Emerging in the mid-1950s, aluminum Christmas trees were marketed as a solution to the problems posed by their pine-needled counterparts. They were easy to set up, reusable, fireproof, and did not shed on the living room floor.
The History Center’s Alcoa Records contain promotional literature that extols the benefits of using Christmas trees made of Alcoa aluminum.
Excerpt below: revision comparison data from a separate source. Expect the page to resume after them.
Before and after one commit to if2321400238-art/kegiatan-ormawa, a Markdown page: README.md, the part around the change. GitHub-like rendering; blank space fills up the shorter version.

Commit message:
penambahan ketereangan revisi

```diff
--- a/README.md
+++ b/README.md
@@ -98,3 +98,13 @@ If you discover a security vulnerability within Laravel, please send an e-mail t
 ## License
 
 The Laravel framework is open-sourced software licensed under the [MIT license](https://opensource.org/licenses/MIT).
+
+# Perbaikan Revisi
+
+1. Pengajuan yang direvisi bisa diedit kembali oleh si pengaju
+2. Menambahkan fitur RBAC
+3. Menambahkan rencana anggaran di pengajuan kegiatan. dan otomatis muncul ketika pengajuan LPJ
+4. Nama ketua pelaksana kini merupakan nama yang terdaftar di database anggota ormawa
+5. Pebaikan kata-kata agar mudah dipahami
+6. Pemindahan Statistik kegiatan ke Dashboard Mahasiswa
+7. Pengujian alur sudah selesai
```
An article in the October 1960 issue of Alcoa Aluminum Newsletter, a publication issued by the company’s public relations department, describes these trees as “durable delights” that “twinkle from every ‘needle’ in glittering patterns of reflected light.” Aluminum trees feature “…branches of heavy gage Alcoa aluminum fit into tree-trunk holes at just the right angle, spread out gracefully…and never leave open spots that tax tempers and ingenuity.” Not surprisingly, aluminum trees were featured prominently in holiday displays in the Alcoa Building, to which images in the History Center’s Alcoa Photographs attest.
Alcoa did not stop at trees when imagining the possibilities of incorporating aluminum into Christmas displays. “Let the merriment begin with Alcoa Wrap aluminum foil,” begins an article in the December 1964 issue of the Alcoa Aluminum Newsletter. “You can make gift wrappings and glittering garlands…shape merry men and fanciful dolls…create gala ornaments both elaborate and simple and as countless as stars in the sky.”
Probably most famous for serving as a symbol of holiday commercialization in the popular “A Charlie Brown Christmas” TV special, aluminum Christmas trees began to decline in popularity in the mid-1960s. Though relegated to basements and garages for decades, aluminum trees have resurfaced as collector items on the second-hand market.
Matthew Strauss is the chief archivist at the Detre Library & Archives at the Heinz History Center.